SANTA CLARA, Calif. — The U.S. housing market continued to near record levels in October, thwarting the usual fall slowdown. For the first time since 2011, homes sold faster in October than September and prices remained at their summer peak of $350,000, according to realtor.com’s Monthly Housing Trends Report. However, October also saw an improvement in declines of newly listed homes which could signal some relief on the horizon for weary buyers.
“In the fall, we normally see homes sell more slowly and prices pull back from peak levels. But this October, we saw a drop in the time it takes to sell a home even while home prices remain at their summer peak” said Danielle Hale, chief economist for realtor.com®. “Drawn in by low mortgage rates and the hope of more space, buyers have stayed in the housing market this fall, keeping prices high and pushing time on market to unseasonable lows. Although we saw growth in newly listed properties in the Northeast and West this month, we’ll need a consistent wave of fresh homes hitting the market in order to better match persistent buyer demand.”
Home sales speed up in October compared to September
- Homes sold in 53 days in October, 13 days faster than last year and one day faster than September.
- This is the first time the pace of sales has sped up from September to October since 2011, signaling buyers continued to face tough competition in this anything but normal year.
- Within the nation’s 50 largest metros, homes sold even faster, spending only 45 days on market. Buffalo, N.Y. was the only metro to have homes sell slower than last year with an additional seven days on market. The metros where homes sold the fastest compared to last year included:
- Hartford, Conn. (-23 days);
- Virginia Beach, Va. (-22 days); and
- San Diego (-20 days).
Home prices remain fixed near summer’s peak and accelerate over September
- The median listing price grew 12.2% year-over-year, to $350,000 in October. This is an acceleration from September when prices grew by 11.1%.
- In a normal year, prices would have dropped 1-4% from summer’s price peak by October.
- While prices increased nationwide, the largest gains were seen in the Northeast (+11.4%), followed by the West (+10.1%), Midwest (+9%) and South (+7.3%).
- Within the nation’s 50 largest metros, prices increased by 8.9%, which is a slight slow down from September when prices grew 9.3% and could signal a shift in the market balance that may lead to further slowdowns in the pace of price growth.
- The metros which had the largest gains in prices included:
- Los Angeles (+16.9%),

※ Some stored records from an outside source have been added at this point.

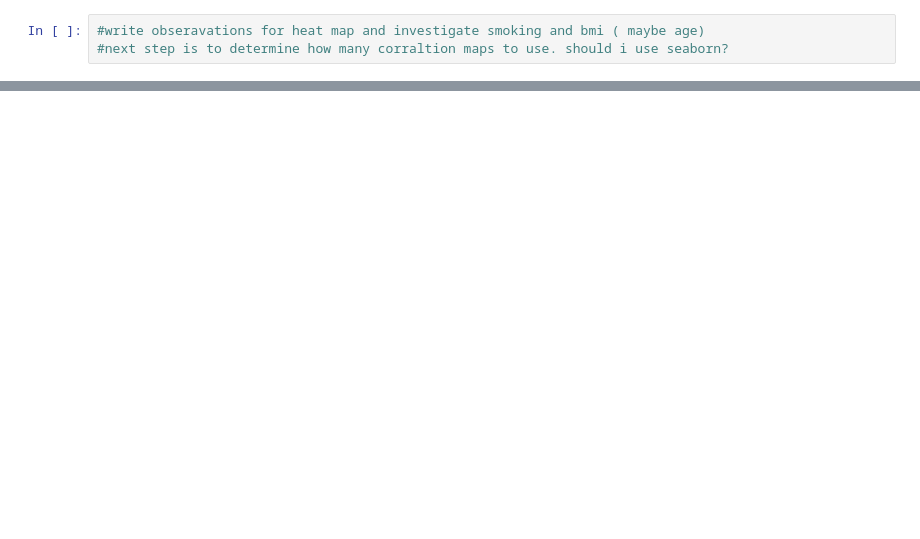
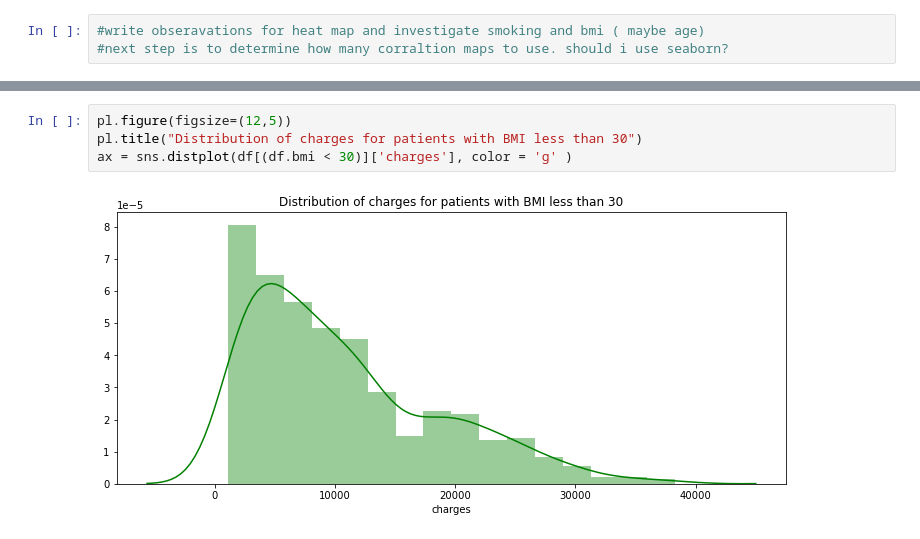
Before and after one commit to ShauliTaragin/ML-Sem1-Assignment, a Jupyter notebook: Regression Task.ipynb, the cells around one changed output, grey strips where cells are left out. Drawn from its saved outputs; the diff is of its cells as text; blank space fills up the shorter version.

```diff
--- a/Regression Task.ipynb
+++ b/Regression Task.ipynb
@@ -143,0 +171,6 @@ sns.heatmap(df.corr() , cmap=sns.diverging_palette(240,10,as_cmap=True) ,ax=ax)
+# %%
+pl.figure(figsize=(12,5))
+pl.title("Distribution of charges for patients with BMI less than 30")
+ax = sns.distplot(df[(df.bmi < 30)]['charges'], color = 'g' )
+# %% [output]
+[figure, added]
```
Also changed, not shown: parts of 11 cells of this notebook.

- Philadelphia (+16.7%), and
- Cincinnati (16.3%).
A severe lack of homes for sale continued despite improvement in newly listed homes
- Nationally, the number of homes for sale was down 38.3%, amounting to roughly half a million fewer homes for sale than last year.
- Newly listed homes were down 7.7% compared to last year, but this is substantial improvement from September when new listings were down 13.8%. Western (+7.2%) and Northeastern markets (+4.1%) are seeing the strongest improvements with more new listings hitting the market, while the Midwest (-9.5%) and South (-13.8%) were still down compared to last year.
- Within the nation’s 50 largest metros, the number of homes for sale declined 38.6%. The metros with the largest declines in new listings compared to last year included:
- Nashville, Tenn. (-27.5%);
- Charlotte, N.C. (-22.9%); and
- Richmond, VA. (-21.8%).
- The metros which saw the most new listings hit the market included:
- San Jose, Calif. (+30.6%);
- New York (+28.2%); and
- San Francisco (+25.9%).